## Exercise brief
A faithful copy of the entries is required, with no images in it.
Data shown Start Marker
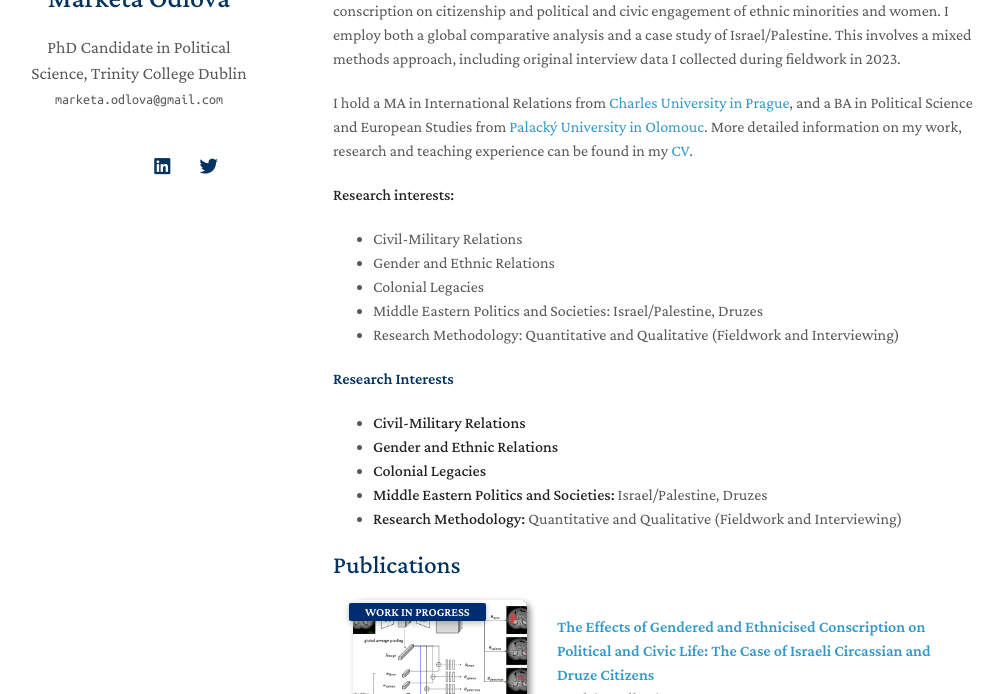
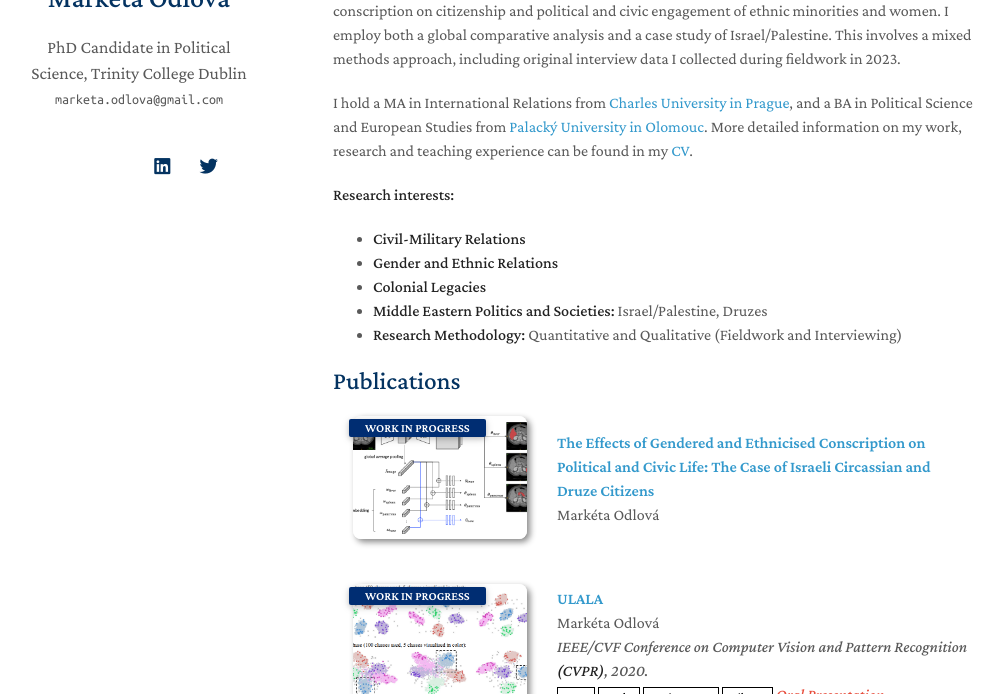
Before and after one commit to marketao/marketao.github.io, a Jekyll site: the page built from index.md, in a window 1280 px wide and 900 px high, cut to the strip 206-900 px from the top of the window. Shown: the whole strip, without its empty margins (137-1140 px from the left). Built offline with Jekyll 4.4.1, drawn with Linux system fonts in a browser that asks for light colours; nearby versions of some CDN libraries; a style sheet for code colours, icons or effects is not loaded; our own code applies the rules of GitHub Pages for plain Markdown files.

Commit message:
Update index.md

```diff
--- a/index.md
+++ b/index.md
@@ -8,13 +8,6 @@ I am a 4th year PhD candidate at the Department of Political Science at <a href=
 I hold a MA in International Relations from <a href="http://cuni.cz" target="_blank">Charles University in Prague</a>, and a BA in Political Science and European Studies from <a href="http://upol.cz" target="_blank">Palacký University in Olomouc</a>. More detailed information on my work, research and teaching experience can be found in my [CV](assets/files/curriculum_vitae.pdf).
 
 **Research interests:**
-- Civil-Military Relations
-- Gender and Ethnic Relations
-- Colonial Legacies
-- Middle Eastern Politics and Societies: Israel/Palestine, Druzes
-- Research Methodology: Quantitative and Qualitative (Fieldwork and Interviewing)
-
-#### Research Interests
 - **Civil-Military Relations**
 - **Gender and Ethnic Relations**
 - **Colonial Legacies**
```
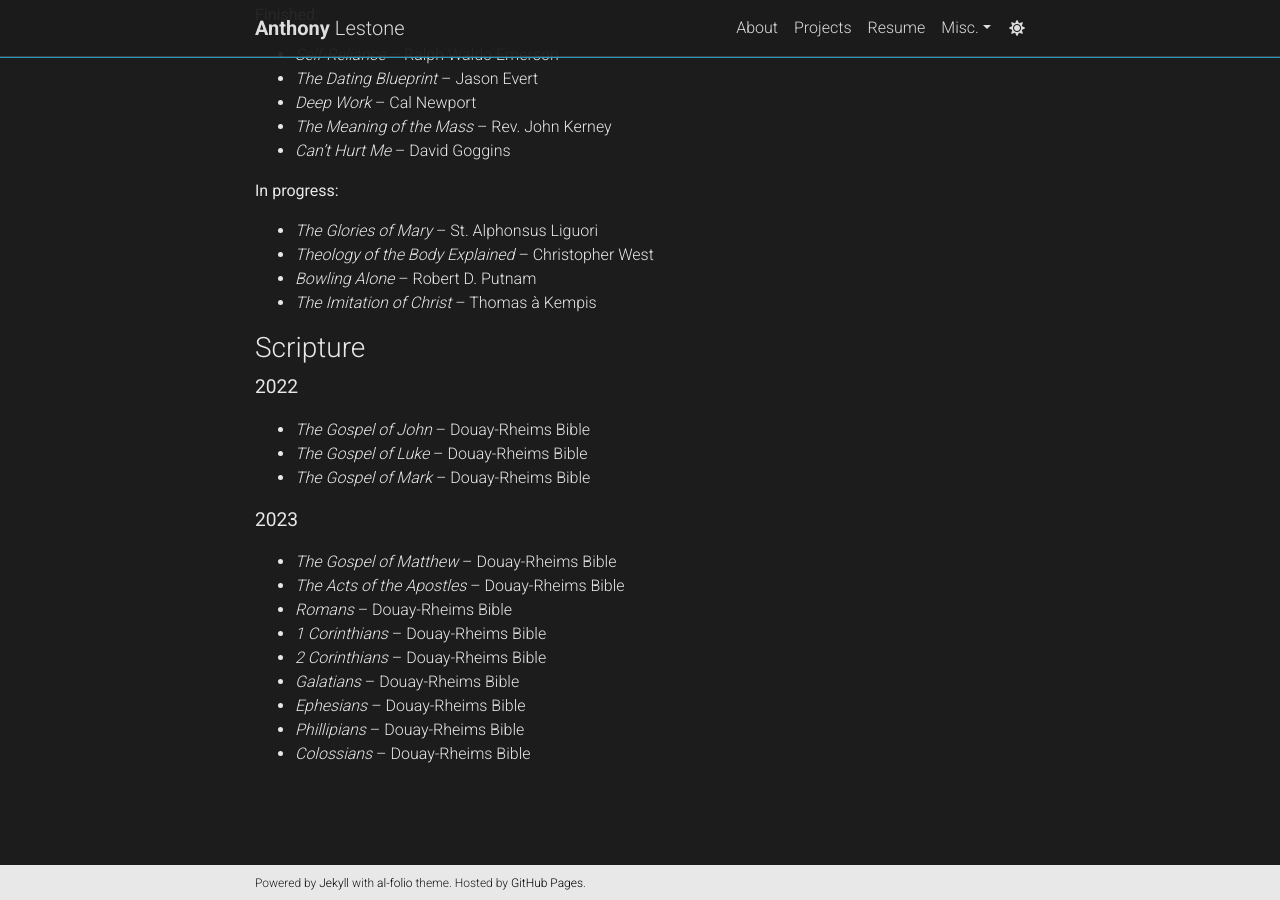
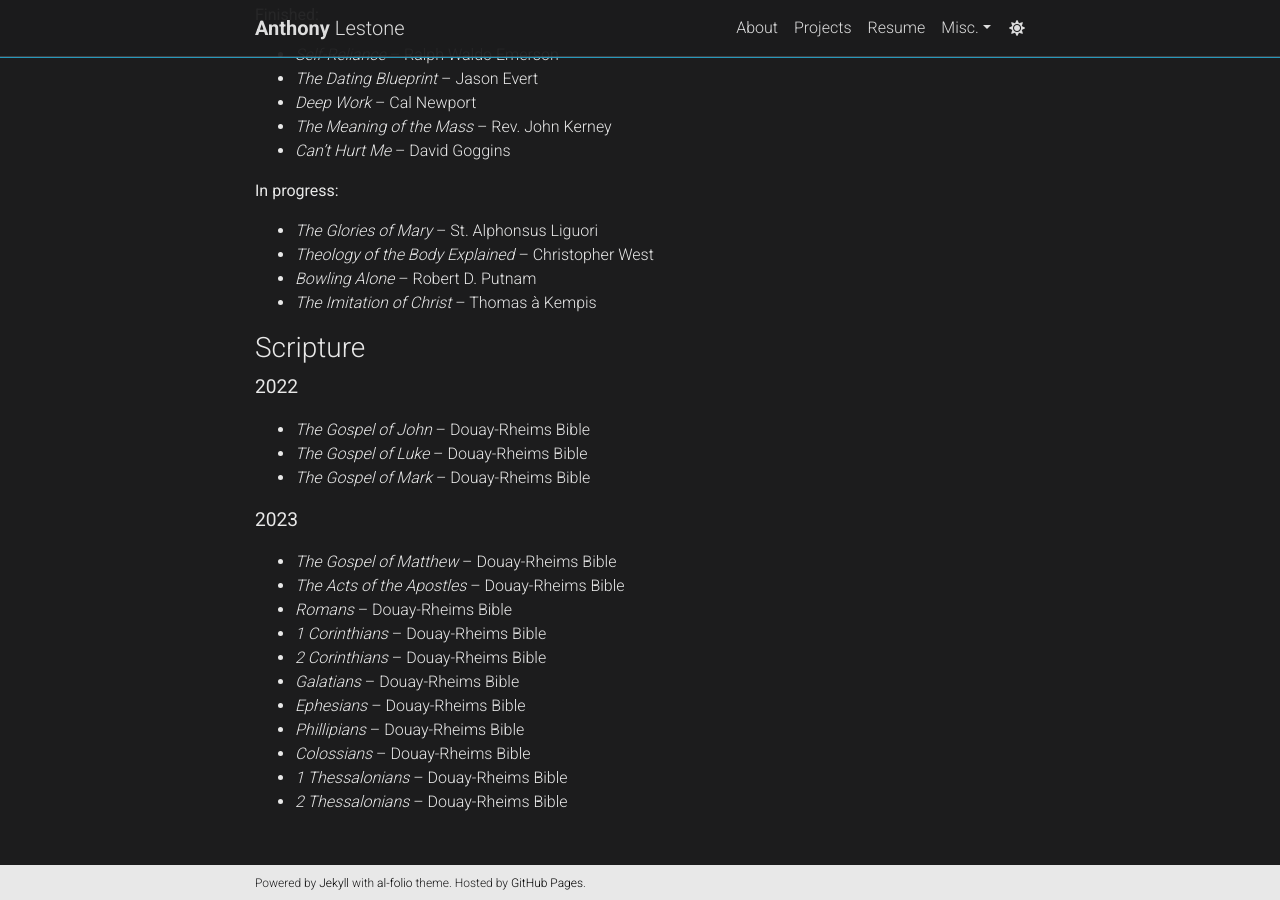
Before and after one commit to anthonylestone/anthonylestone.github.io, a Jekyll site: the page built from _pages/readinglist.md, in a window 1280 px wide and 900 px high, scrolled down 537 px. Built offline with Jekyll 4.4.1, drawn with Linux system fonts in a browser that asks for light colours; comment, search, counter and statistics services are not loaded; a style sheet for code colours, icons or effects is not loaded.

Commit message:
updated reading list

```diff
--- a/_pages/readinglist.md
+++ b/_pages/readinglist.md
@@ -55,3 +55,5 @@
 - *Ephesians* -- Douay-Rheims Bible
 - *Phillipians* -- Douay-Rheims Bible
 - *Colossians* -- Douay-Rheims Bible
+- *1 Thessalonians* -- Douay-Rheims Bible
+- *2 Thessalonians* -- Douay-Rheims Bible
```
Data shown End Marker
## Exercise response
Before and after one commit to marketao/marketao.github.io, a Jekyll site: the page built from index.md, in a window 1280 px wide and 900 px high, cut to the strip 206-900 px from the top of the window. Shown: the whole strip, without its empty margins (137-1140 px from the left). Built offline with Jekyll 4.4.1, drawn with Linux system fonts in a browser that asks for light colours; nearby versions of some CDN libraries; a style sheet for code colours, icons or effects is not loaded; our own code applies the rules of GitHub Pages for plain Markdown files.

Commit message:
Update index.md

```diff
--- a/index.md
+++ b/index.md
@@ -8,13 +8,6 @@ I am a 4th year PhD candidate at the Department of Political Science at <a href=
 I hold a MA in International Relations from <a href="http://cuni.cz" target="_blank">Charles University in Prague</a>, and a BA in Political Science and European Studies from <a href="http://upol.cz" target="_blank">Palacký University in Olomouc</a>. More detailed information on my work, research and teaching experience can be found in my [CV](assets/files/curriculum_vitae.pdf).
 
 **Research interests:**
-- Civil-Military Relations
-- Gender and Ethnic Relations
-- Colonial Legacies
-- Middle Eastern Politics and Societies: Israel/Palestine, Druzes
-- Research Methodology: Quantitative and Qualitative (Fieldwork and Interviewing)
-
-#### Research Interests
 - **Civil-Military Relations**
 - **Gender and Ethnic Relations**
 - **Colonial Legacies**
```
Before and after one commit to anthonylestone/anthonylestone.github.io, a Jekyll site: the page built from _pages/readinglist.md, in a window 1280 px wide and 900 px high, scrolled down 537 px. Built offline with Jekyll 4.4.1, drawn with Linux system fonts in a browser that asks for light colours; comment, search, counter and statistics services are not loaded; a style sheet for code colours, icons or effects is not loaded.

Commit message:
updated reading list

```diff
--- a/_pages/readinglist.md
+++ b/_pages/readinglist.md
@@ -55,3 +55,5 @@
 - *Ephesians* -- Douay-Rheims Bible
 - *Phillipians* -- Douay-Rheims Bible
 - *Colossians* -- Douay-Rheims Bible
+- *1 Thessalonians* -- Douay-Rheims Bible
+- *2 Thessalonians* -- Douay-Rheims Bible
```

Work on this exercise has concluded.